§ **Directions**
Wherever the word "const" occurs in the lines below, copy the whole line.

§ **Dataset content**
►
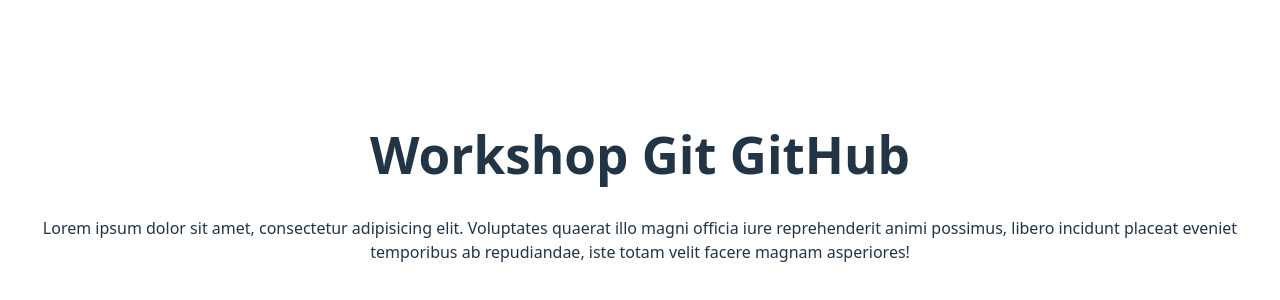
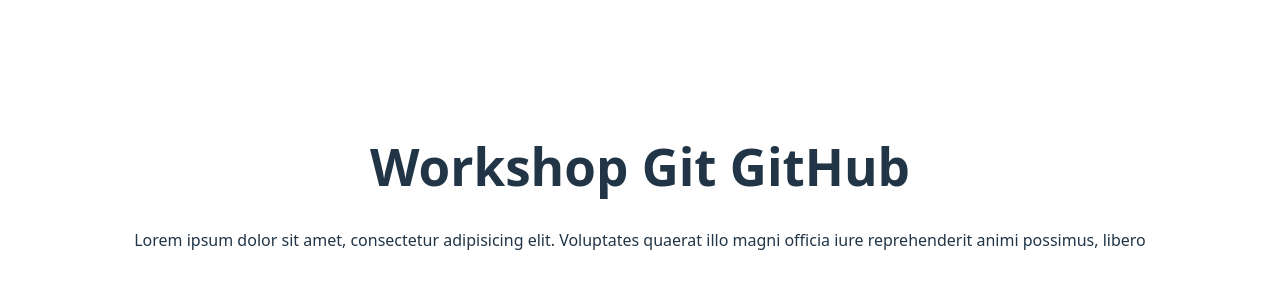
Before and after one commit to LucasRoberto99/git_workshop, a React (Vite) app: page / in a window 1280 px wide. Shown: the part 214-514 px from the top of the page. Built offline with nearby package versions, Linux system fonts and the light colour scheme.

Commit message:
reduced lorem

```diff
--- a/src/App.jsx
+++ b/src/App.jsx
@@ -8,8 +8,6 @@
       <p>
         Lorem ipsum dolor sit amet, consectetur adipisicing elit. Voluptates
         quaerat illo magni officia iure reprehenderit animi possimus, libero
-        incidunt placeat eveniet temporibus ab repudiandae, iste totam velit
-        facere magnam asperiores!
       </p>
     </>
   );
```
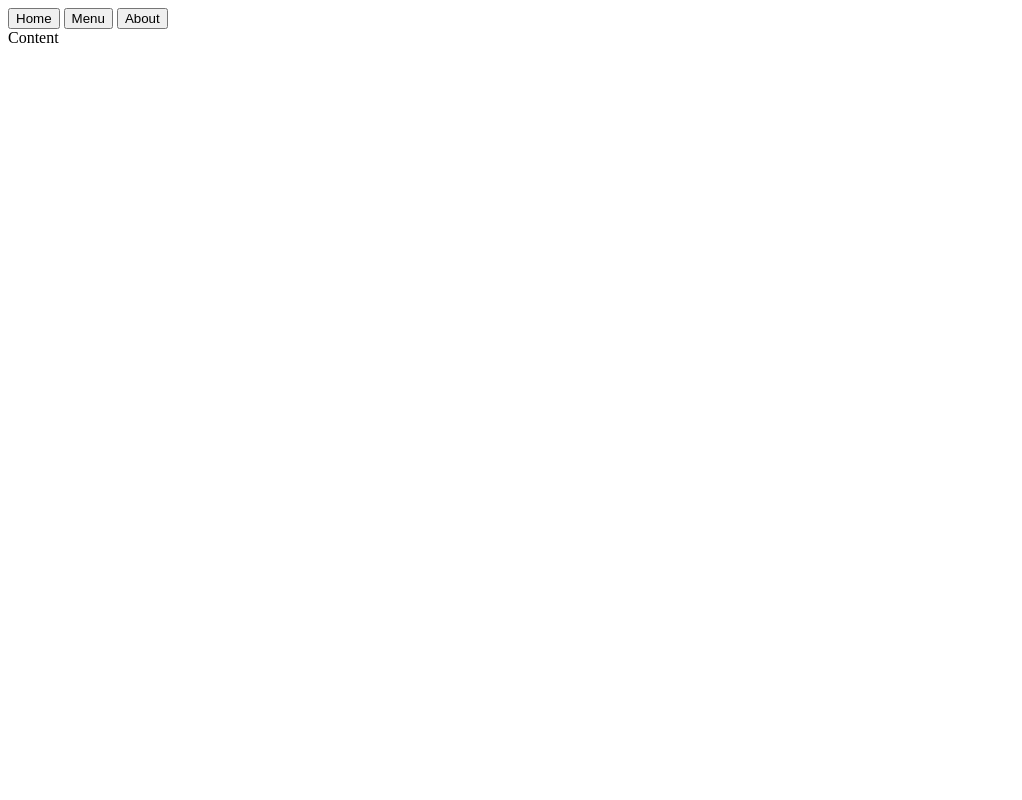
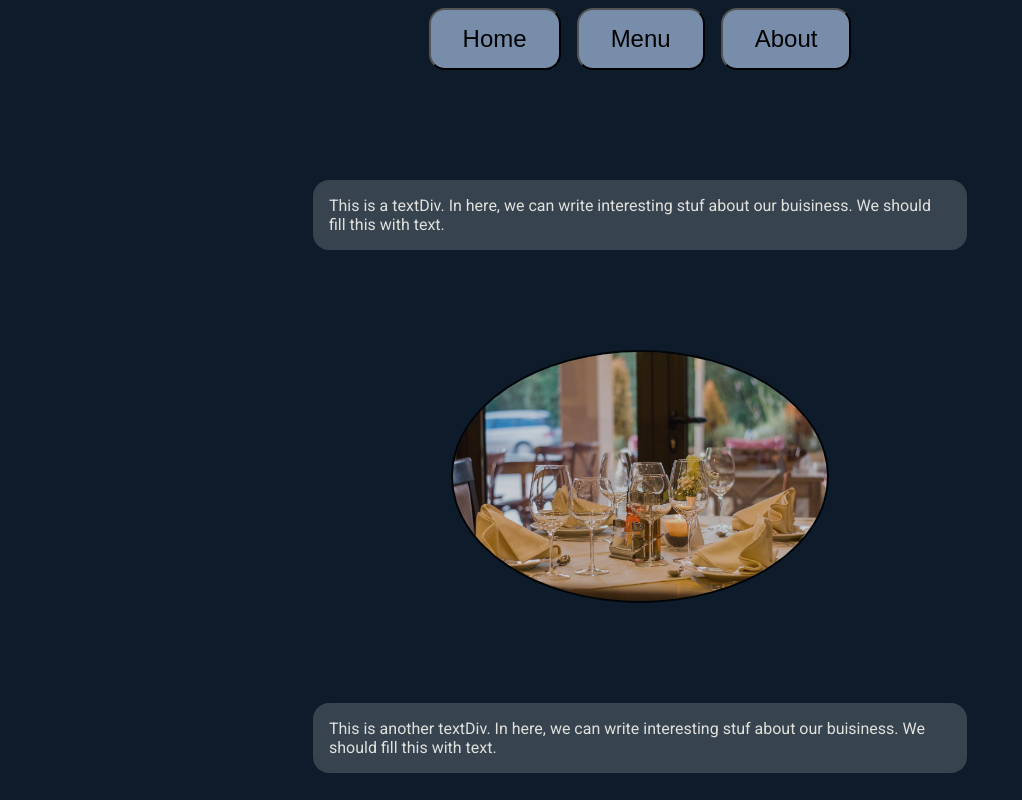
Before and after one commit to nasvt-phys117/odin-project-restaurant, a website built with webpack: page src/template.html in a window 1280 px wide. Shown: the whole page, without its empty margins (0-1022 px from the left). Built offline with nearby package versions, Linux system fonts and the light colour scheme.

Commit message:
Added Content Elements

```diff
--- a/package.json
+++ b/package.json
@@ -1,6 +1,7 @@
 {
   "devDependencies": {
     "css-loader": "^7.1.2",
+    "html-loader": "^5.1.0",
     "html-webpack-plugin": "^5.6.3",
     "style-loader": "^4.0.0",
     "webpack": "^5.97.1",
--- /dev/null
+++ b/src/styles.css
@@ -0,0 +1,61 @@
+@import url('https://fonts.googleapis.com/css2?family=Roboto:wght@400;700&display=swap');
+
+:root {
+    --rich-black: #0d1b2aff;
+    --oxford-blue: #1b263bff;
+    --yinmn-blue: #415a77ff;
+    --silver-lake-blue: #778da9ff;
+    --platinum: #e0e1dd;
+}
+
+body{
+    background-color: var(--rich-black);
+    font-family: Roboto, sans-serif;
+}
+
+nav {
+    display: flex;
+    align-items: center;
+    justify-content: center;
+    gap: 16px;
+    /* background-color: var(--jasmine); */
+}
+
+nav>button {
+    font-size: x-large;
+    padding: 15px 32px;
+    background-color: var(--silver-lake-blue);
+    border-radius: 16px;
+}
+#content {
+    display: flex;
+    flex-direction: column;
+    padding: 10px;
+    align-items: center;
+    justify-content: center;
+    margin-top: 100px;
+    row-gap: 100px;
+}
+
+#imageMain {
+    display: flex;
+    align-items: center;
+    justify-content: center;
+    border: 2px solid black;
+    border-radius: 70%;
+    width: 30%;
+    opacity: 0.8;
+    /* transition: 0.3s;
+}
+#imageMain:hover {
+    filter: blur(2px);
+    opacity: 0.6; */
+  }
+
+  .textDiv {
+    color: var(--platinum);
+    padding: 16px;
+    background-color: rgba(224, 225, 221,0.2);
+    border-radius: 16px;
+    max-width: 50%;
+  }
--- a/src/template.html
+++ b/src/template.html
@@ -14,7 +14,13 @@
         </nav>
     </header>
     <div id="content">
-        Content
+        <div class="textDiv">
+            This is a textDiv. In here, we can write interesting stuf about our buisiness. We should fill this with text.
+        </div>
+        <img id="imageMain" src="./images/restaurant.jpg">
+        <div class="textDiv">
+            This is another textDiv. In here, we can write interesting stuf about our buisiness. We should fill this with text.
+        </div>
     </div>
 </body>
 </html>
--- a/webpack.config.js
+++ b/webpack.config.js
@@ -1,17 +1,38 @@
 const path = require("path");
 const HtmlWebpackPlugin = require("html-webpack-plugin");
+const { watchFile } = require("fs");
 
 module.exports = {
     mode: "development",
     entry: "./src/index.js",
     output: {
         filename: "main.js",
-        path: path.resolve(__dirname,"dist"),
+        path: path.resolve(__dirname, "dist"),
         clean: true,
+    },
+    devtool: "eval-source-map",
+    devServer: {
+        watchFiles: ["./src/template.html"]
     },
     plugins: [
         new HtmlWebpackPlugin({
             template: "./src/template.html",
         }),
     ],
+    module: {
+        rules: [
+            {
+                test: /\.css$/i,
+                use: ["style-loader", "css-loader"],
+            },
+            {
+                test: /\.html$/i,
+                loader: "html-loader",
+            },
+            {
+                test: /\.(png|svg|jpg|jpeg|gif)$/i,
+                type: "asset/resource",
+            },
+        ],
+    },
 };
```
Also changed, not shown: src/index.js (+8 -0 lines), src/images/restaurant.jpg (added), 1 other file.
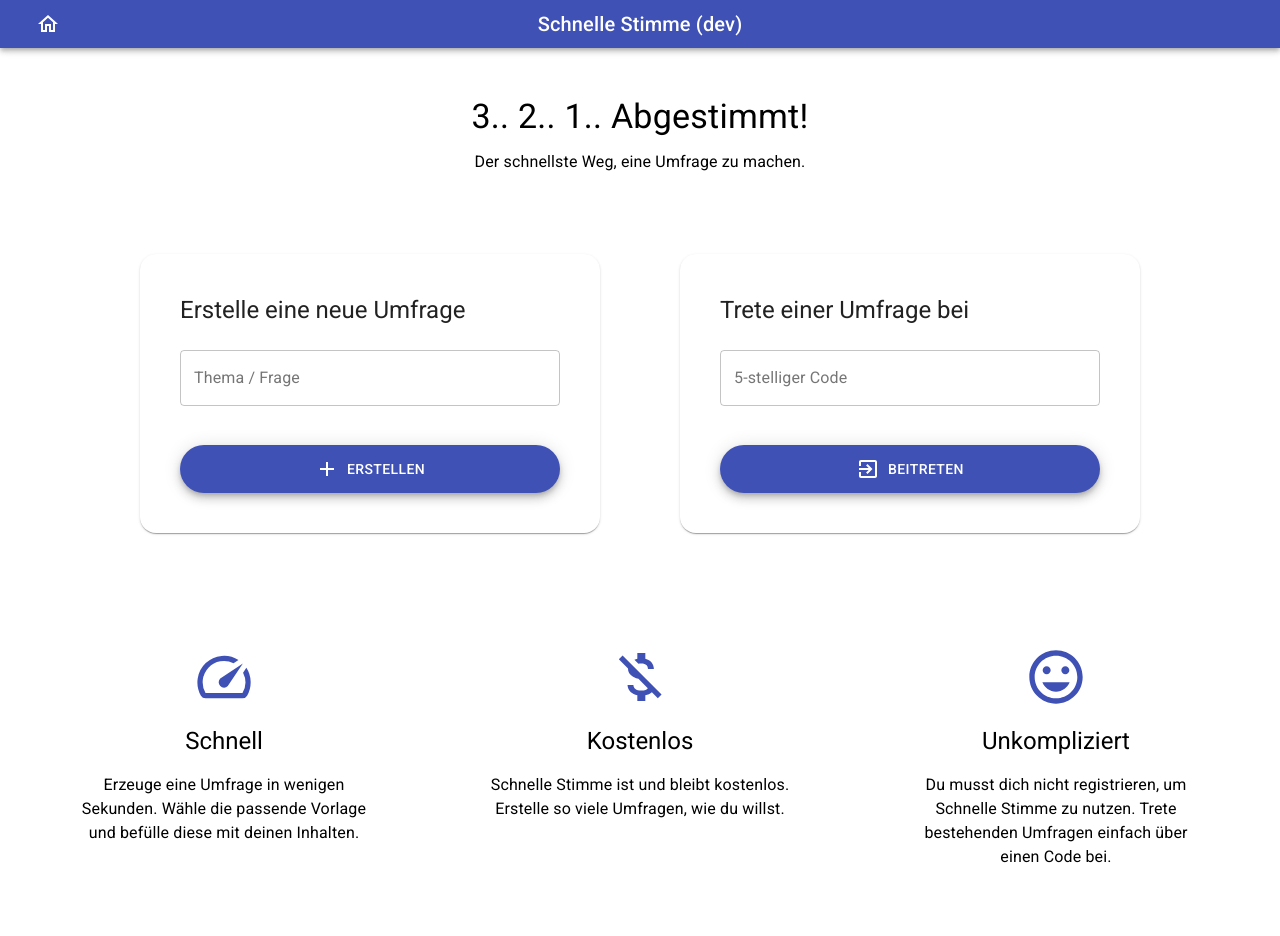
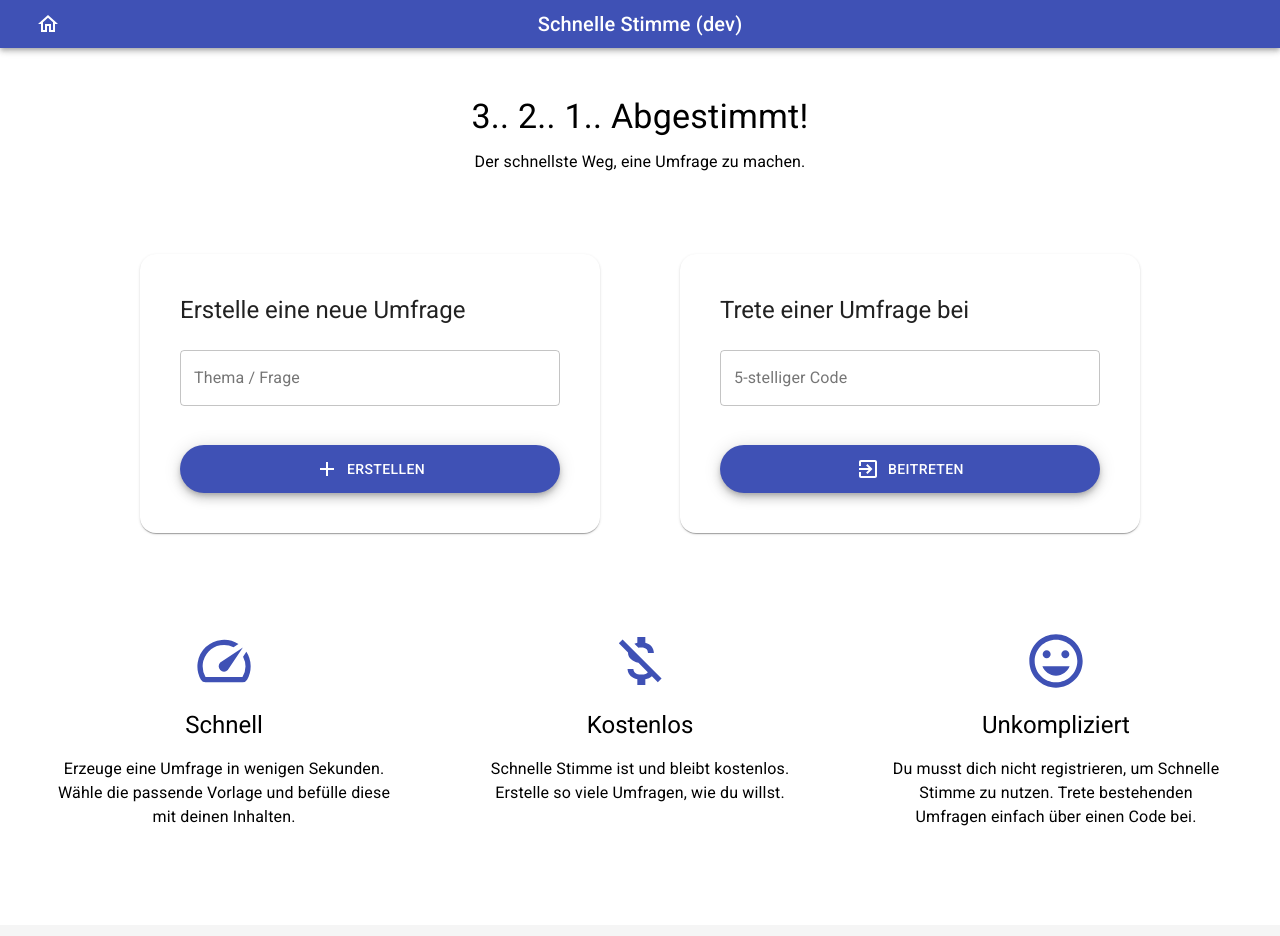
Before and after one commit to DanielMerkl/schnelle-stimme, a React (Create React App) app: page / in a window 1280 px wide. Shown: the top 936 px of the page. Built offline with nearby package versions, Linux system fonts and the light colour scheme.

Commit message:
optimized layout for smaller screen sizes

```diff
--- a/src/page/home/CallToActionWrapper.tsx
+++ b/src/page/home/CallToActionWrapper.tsx
@@ -8,4 +8,7 @@ export const CallToActionWrapper = styled(Paper)`
   gap: 1rem;
   grid-template-columns: minmax(min-content, 400px);
   grid-template-rows: 1fr auto auto;
+  @media (max-width: 400px) {
+    padding: 2rem;
+  }
 `;
--- a/src/page/home/HomePage.tsx
+++ b/src/page/home/HomePage.tsx
@@ -23,7 +23,7 @@ export const HomePage: FC = () => (
 const Wrapper = styled.main`
   max-width: var(--max-app-width);
   margin: 0 auto;
-  padding: 3rem 2rem 5rem 2rem;
+  padding: 3rem 1rem 5rem 1rem;
   display: grid;
   gap: 5rem;
 `;
--- a/src/page/home/UniqueSellingPoint.tsx
+++ b/src/page/home/UniqueSellingPoint.tsx
@@ -31,7 +31,7 @@ interface WrapperProps {
 }
 
 const Wrapper = styled.section<WrapperProps>`
-  padding: 2rem;
+  padding: 1rem;
   max-width: 400px;
   grid-area: ${(props) => props.gridarea};
   display: grid;
```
◄
§ **Answer area**
 const path = require("path");
 const HtmlWebpackPlugin = require("html-webpack-plugin");
+const { watchFile } = require("fs");
@@ -8,4 +8,7 @@ export const CallToActionWrapper = styled(Paper)`
@@ -23,7 +23,7 @@ export const HomePage: FC = () => (
 const Wrapper = styled.main`
 const Wrapper = styled.section<WrapperProps>`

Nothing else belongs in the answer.